The Affordable Care Act took effect in 2010 to make insurance more affordable. It provides income-based tax credits to purchase plans through state-regulated health care marketplaces and expands eligibility for Medicaid — the federal health care program for low-income citizens. Yet, many insurers have lost money in this plan, as customers who purchase through the marketplace — also called the exchange — are often older and sicker than anticipated, forcing insurers to spend more money to cover them. This raises the cost of plans, which deters the healthier and younger purchasers — the people needed to supplement those cashing in on plans. Republican President Donald Trump attests on Twitter that a system like this is bound to “explode.”
The effect is seen most in rural areas with small populations, and therefore small insurance pools. In 2016, three insurance providers sold plans to San Juan County residents through the state’s exchange, but in 2017, that dropped to one. Amy Wynn of Friday Harbor purchased a Premera Blue Cross plan in 2016 to cover herself and her son, attending a Seattle college, only to find she couldn’t renew. So she bought a plan through the only insurer still on the exchange — Group Health, which was recently purchased by Kaiser Permanente. She said the plan isn’t accepted at her son’s college, so he was left to find his own.
“It’s difficult for parents to find plans because you can’t buy from two companies,” Wynn told The Journal.
It’s problems like these that Larson asked the roughly 130-person audience to share.
“Look we’re not going to repeal the Affordable Care Act,” said Larsen, about the legislation which passed with an all-Democrat vote. “But if you want to listen to the things we’ve been hearing about the Affordable Care Act, Democrats are more than willing to address those issues.”
Larsen listed the following possible changes to the ACA, but does not officially endorse them:
• Allow purchases of Canadian prescription drugs, which can be cheaper than those sold in the U.S.
• Increase the tax penalty, also known as the individual mandate, for those who do not purchase insurance through the exchange to encourage plan purchases and increase insurance pools.
• Experiment with Medicaid, instead of just expanding eligibility to more low-income Americans.
• Auto-enroll Americans into basic insurance plans, under the assumption most would not take the time to opt out, therefore increasing insurance pools.
• Bundle medical payments, instead of paying each service provider separately, such as the hospital, doctor and anesthesiologist for a surgery. Providers who exceed a pre-arranged reimbursement fee would pay overages. This encourages standardized medical rates.
The number of San Juan County residents who purchase plans through the exchange continues to rise, increasing by almost 1,800 from 2014 to 16.
Larsen shot down suggestions of a single-payer health care system like Democratic Sen. Bernie Sanders suggests. In a single-payer health care system, also known as Medicare for All, citizens pay for health care through federal taxes, and services are contracted through private entities.
“I haven’t supported Medicare For All in the past and I’m not changing my position on that,” said Larsen. “I’m committed to the Affordable Care Act and making that work better than it is now.”

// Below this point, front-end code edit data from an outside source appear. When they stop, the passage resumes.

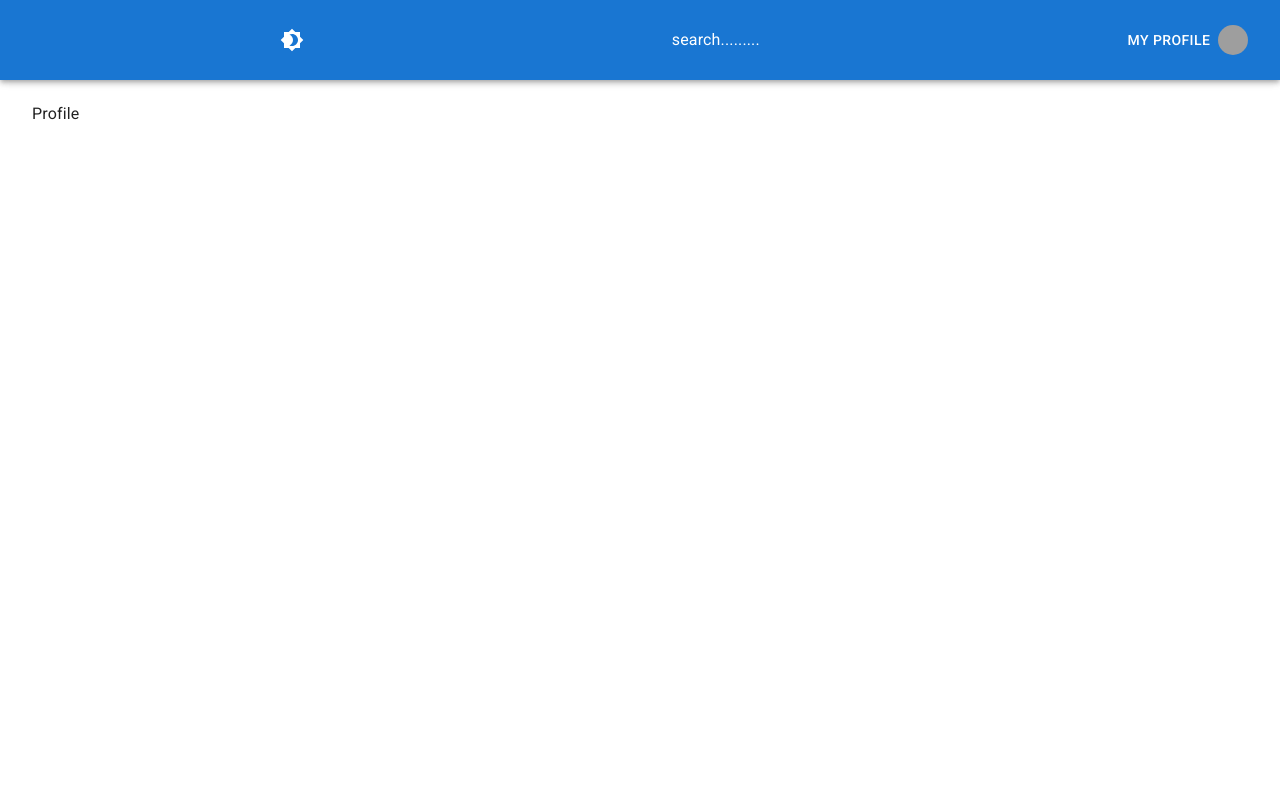
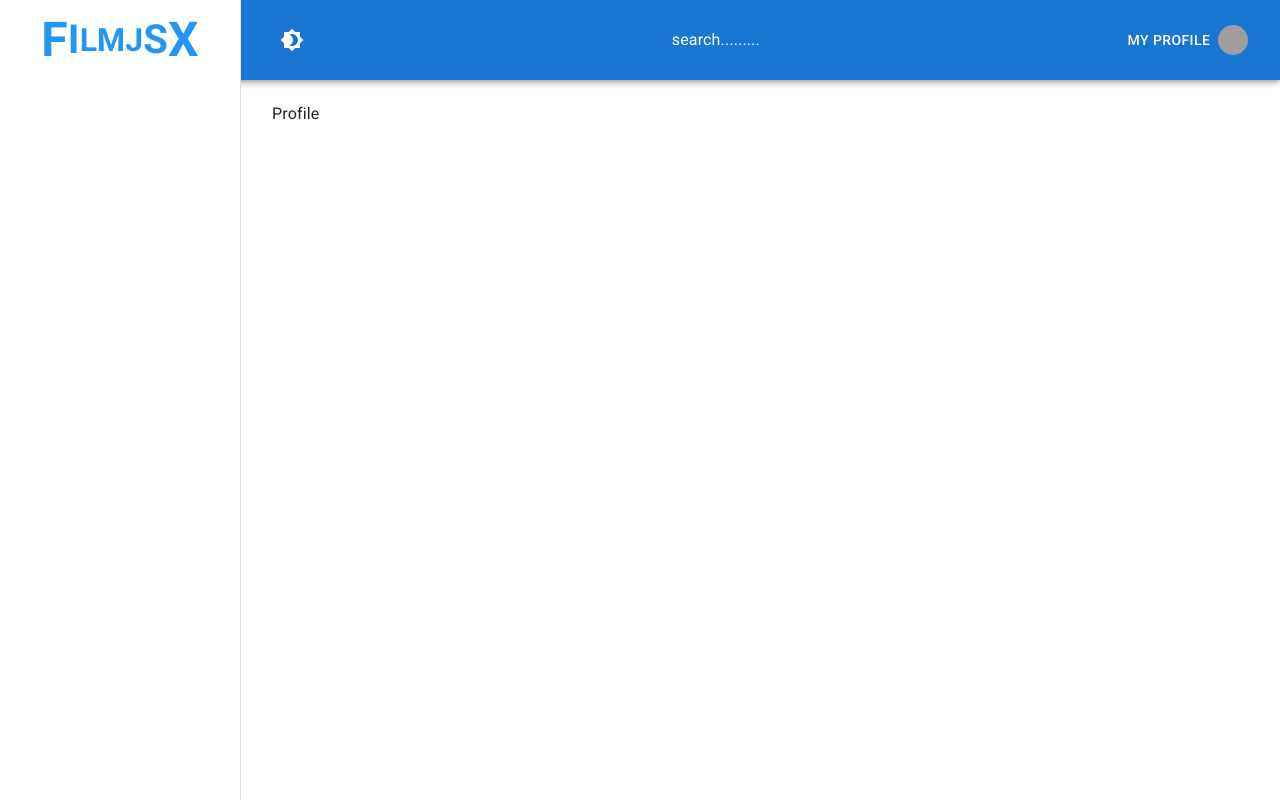
Before and after one commit to salmann7/FilmJSX, a React (Vite) app: page /profile/1 in a window 1280 px wide. Built offline with nearby package versions, Linux system fonts and the light colour scheme; grey boxes are pictures that could not be loaded.

Commit message:
code for creating brand logo

```diff
--- a/src/components/NavBar/Navbar.jsx
+++ b/src/components/NavBar/Navbar.jsx
@@ -46,11 +46,13 @@ const Navbar = () => {
       <div>
         <nav className={classes.drawer}>
           { isMobile ? (
-             <Drawer variant='temporary' anchor='right' open={mobileOpen} className={classes.drawerBackground} classes={{paper: classes.drawerPaper}} ModalProps={{keepMounted: true}}>
+             <Drawer variant='temporary' anchor='right' open={mobileOpen} classes={{paper: classes.drawerPaper}} ModalProps={{keepMounted: true}}>
               <SideBar setMobileOpen={setMobileOpen} />
              </Drawer>
           ) : (
-            <Drawer />
+            <Drawer variant='permanent' className={classes.drawerPaper} open>
+              <SideBar setMobileOpen={setMobileOpen} />
+            </Drawer>
           )}
         </nav>
       </div>
--- a/src/components/NavBar/styles.js
+++ b/src/components/NavBar/styles.js
@@ -1,4 +1,6 @@
 import { makeStyles } from "@mui/styles";
+
+const drawerWidth = '240px';
 
 export default makeStyles((theme) => ({
     toolbar: {
@@ -16,5 +18,21 @@ export default makeStyles((theme) => ({
         [theme.breakpoints.up('sm')]: {
             display: 'none'
         }
+    },
+    drawer: {
+        [theme.breakpoints.up('sm')]: {
+            width: drawerWidth,
+            flexShrink: 0,
+        }
+    },
+    drawerPaper: {
+        width: drawerWidth
+    },
+    linkButton: {
+        '&:hover': {
+            color: 'white !important',
+            textDecoration: 'none'
+        }
     }
+
 }))
--- a/src/components/SideBar/SideBar.jsx
+++ b/src/components/SideBar/SideBar.jsx
@@ -1,10 +1,25 @@
 import React from 'react'
+import { Divider, List, ListItem, ListItemText, ListSubheader, ListItemIcon, Box, CircularProgress } from "@mui/material";
+import { Link } from 'react-router-dom';
+import { useTheme } from '@mui/material/styles';
 
-const SideBar = () => {
+import useStyles from './styles';
+
+
+const SideBar = ({setMobileOpen}) => {
+    const classes = useStyles();
+    const theme = useTheme();
+
   return (
-    <div>
-      SideBar
-    </div>
+    <>
+      <Link to="/" className={classes.imageLink}>
+        {theme.palette.mode === 'light' ?
+        <div className={classes.lightBrand}>
+            <span className={classes.fBrand}>F</span><span className={classes.mBrand}>I</span>LMJ<span className={classes.mBrand}>S</span><span className={classes.fBrand}>X</span></div> :
+        <div className={classes.darkBrand}>
+            <span className={classes.fBrand}>F</span><span className={classes.mBrand}>I</span>LMJ<span className={classes.mBrand}>S</span><span className={classes.fBrand}>X</span></div>}
+      </Link>
+    </>
   )
 }
 
--- /dev/null
+++ b/src/components/SideBar/styles.js
@@ -0,0 +1,38 @@
+import { makeStyles } from "@mui/styles";
+
+export default makeStyles((theme) => ({
+    imageLink: {
+        display: 'flex',
+        justifyContent: 'center',
+        alignItems: 'center',
+        height: '80px',
+        textDecoration: 'none',
+        '&:hover': {
+            textDecoration: 'none'
+        }
+    },
+    lightBrand: {
+        width: '240px',
+        display: 'flex',
+        justifyContent: 'center',
+        fontSize: '2em',
+        fontWeight: 'bold',
+        color: '#2196f3',
+        alignItems: 'center'
+    },
+    darkBrand: {
+        width: '240px',
+        display: 'flex',
+        justifyContent: 'center',
+        fontSize: '2em',
+        fontWeight: 'bold',
+        color: 'red',
+        alignItems: 'center'
+    },
+    fBrand: {
+        fontSize: '1.5em'
+    },
+    mBrand: {
+        fontSize: '1.25em'
+    }
+}))
```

Before the ACA, he explained, 14.8 percent of Washingtonians were uninsured; now, it’s 5.8 percent. Under Trumpcare, reported the Washington State Insurance Commissioner, 15 percent would be uninsured — slightly higher than even before the ACA.
Larsen read a letter he received from an Islander named Kay, who bought insurance through the exchange three years ago and suffered from a “heart condition” last year.
“Without the ACA, ‘healthcare providers would not have been compensated and I would not have received the kind of health care needed,’” he read.
Hospitals often operate in the red after covering costs for those who cannot afford emergency services. Bad debt from PeaceHealth St. Joseph Hospital in Bellingham reduced by about $9 million, from $29 million before the ACA, according to Larsen. (These figures do not reflect Peace Island Medical Center bad debt.)
Many questions at the event focused on issues outside of health care, like the Trump administration’s ties to Russia, laws to force presidential candidates to reveal tax returns, and even how to arrest a standing president, if necessary. Despite the mostly liberal audience, the ACA and America’s overall health care system received several complaints.
A few days after the talk, White House officials reported another ACA repeal is in the works. Like the implementation of the ACA, Larsen said any replacement bill would take a few years to be enacted.
Share ACA stories with Larsen at larsen.house.gov/shareyourstory.